HOW THE NEW DEAL COMPARES
Sunday, December 14, 2008
Plans for a massive stimulus package are drawing comparisons both to the New Deal of the 1930s and to the interstate highway program begun in the late 1950s. The package's price tag -- possibly more than $500 billion -- suggests that it could be at least as broad. But matching them in terms of lasting impact will be a tall order.
At the heart of Franklin D. Roosevelt's New Deal was the Works Progress Administration, which was put in place two years into the president's first term, in the spring of 1935, after several other spending programs had been up and running, such as the Civilian Conservation Corps and the Civil Works Administration. The WPA was, unapologetically, a jobs program, which would put people to work at what was hoped to be worthwhile endeavors, such as building bridges, writing guides to the states and painting murals.
The initial appropriation was for about $5 billion, and from 1936 to 1939, expenditures totaled $7 billion -- $100 billion in today's dollars. By 1940, the WPA -- typically with matching money from states -- had erected more than 4,000 schools and made repairs to more than 30,000 others; built 130 hospitals and improved an additional 1,670; laid 9,000 miles of storm drains and sewer lines; planted 24 million trees; paved or repaired 300,000 miles of road; built 30,000 bridges and 150 airfields; and built or repaired 2,500 sports stadiums.

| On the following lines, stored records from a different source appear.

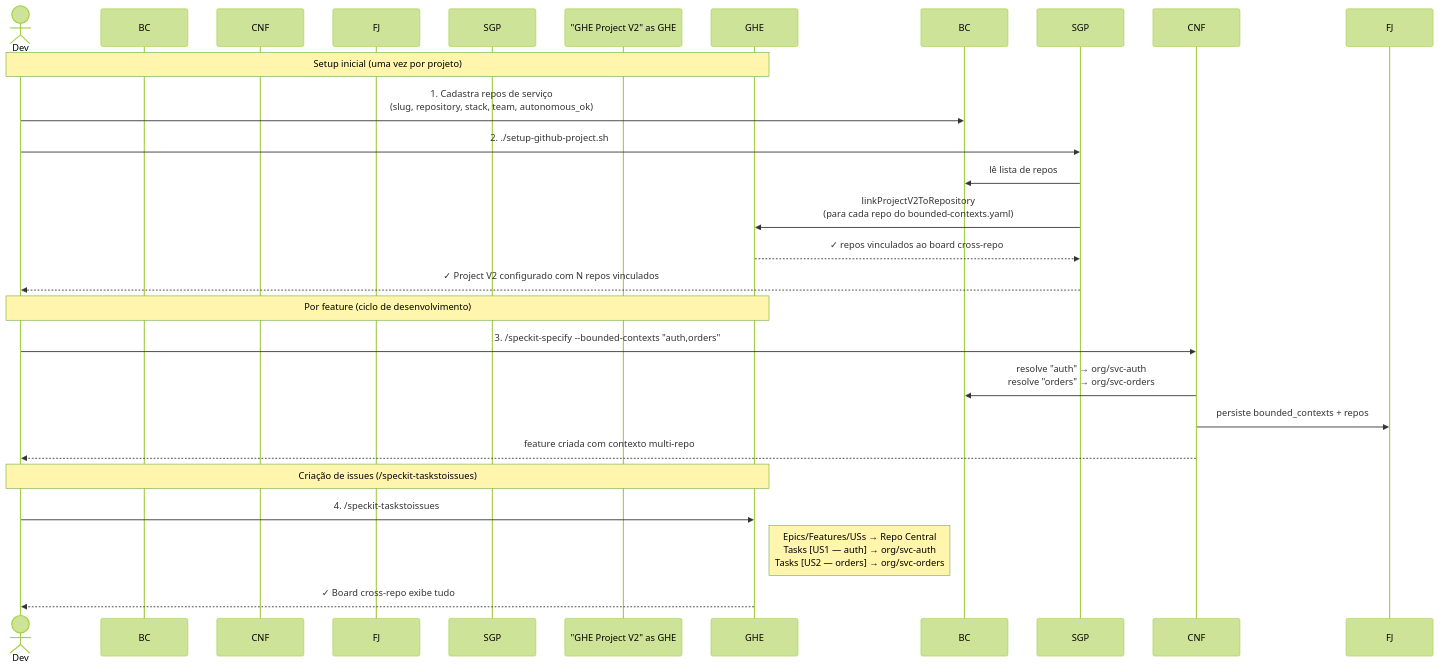
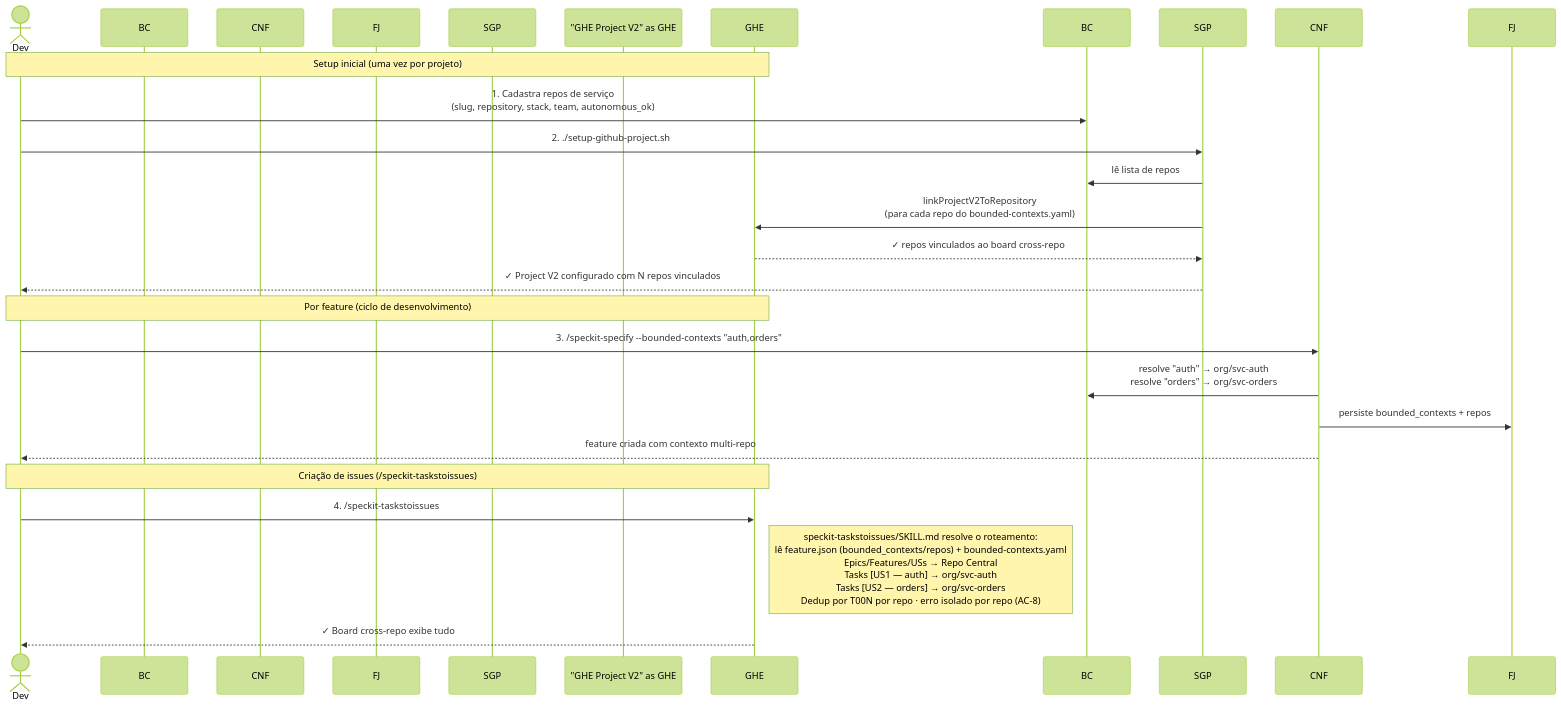
Before and after one commit to lrodriguesvpn/nimbus-code: the second of 2 diagrams in specs/006-multirepo-support/graph.md, drawn with Mermaid (forest theme). The commit also changed other lines of this file and 9 other files, not shown here.

````diff
--- a/specs/006-multirepo-support/graph.md
+++ b/specs/006-multirepo-support/graph.md
@@ -59,31 +75,31 @@
 ```mermaid
 sequenceDiagram
     actor Dev
     participant "bounded-contexts.yaml" as BC
     participant "create-new-feature.sh" as CNF
     participant "feature.json" as FJ
     participant "setup-github-project.sh" as SGP
     participant "GHE Project V2" as GHE
 
     Note over Dev,GHE: Setup inicial (uma vez por projeto)
 
     Dev->>BC: 1. Cadastra repos de serviço<br/>(slug, repository, stack, team, autonomous_ok)
     Dev->>SGP: 2. ./setup-github-project.sh
     SGP->>BC: lê lista de repos
     SGP->>GHE: linkProjectV2ToRepository<br/>(para cada repo do bounded-contexts.yaml)
     GHE-->>SGP: ✓ repos vinculados ao board cross-repo
     SGP-->>Dev: ✓ Project V2 configurado com N repos vinculados
 
     Note over Dev,GHE: Por feature (ciclo de desenvolvimento)
 
     Dev->>CNF: 3. /speckit-specify --bounded-contexts "auth,orders"
     CNF->>BC: resolve "auth" → org/svc-auth<br/>resolve "orders" → org/svc-orders
     CNF->>FJ: persiste bounded_contexts + repos
     CNF-->>Dev: feature criada com contexto multi-repo
 
     Note over Dev,GHE: Criação de issues (/speckit-taskstoissues)
 
     Dev->>GHE: 4. /speckit-taskstoissues
-    Note right of GHE: Epics/Features/USs → Repo Central<br/>Tasks [US1 — auth] → org/svc-auth<br/>Tasks [US2 — orders] → org/svc-orders
+    Note right of GHE: speckit-taskstoissues/SKILL.md resolve o roteamento:<br/>lê feature.json (bounded_contexts/repos) + bounded-contexts.yaml<br/>Epics/Features/USs → Repo Central<br/>Tasks [US1 — auth] → org/svc-auth<br/>Tasks [US2 — orders] → org/svc-orders<br/>Dedup por T00N por repo · erro isolado por repo (AC-8)
     GHE-->>Dev: ✓ Board cross-repo exibe tudo
 ```
````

WPA projects included the Grand Coulee Dam in Washington state, New York's Triborough Bridge, the stone bridges along the Merritt Parkway in Connecticut and Skyline Drive in Shenandoah National Park. At its peak, the WPA provided jobs for more than a quarter of the nation's unemployed. By the time it was discontinued in 1943, about 8 million Americans had at some point collected a WPA paycheck.
What came to be known as the Dwight D. Eisenhower National System of Interstate and Defense Highways was inspired partly by Eisenhower's admiration for the German autobahn system. The original plans envisioned the construction of 41,000 miles of highways, estimated at the time to cost $41 billion (funded largely by gas taxes and tolls) and to be completed by 1975.
By the mid-1990s, the system was still being built and had grown to about 42,700 miles, at an estimated cost of $58 billion in 1957 dollars -- $425 billion in today's dollars, or slightly less than some of the cost estimates now being bandied about for the stimulus package of 2009.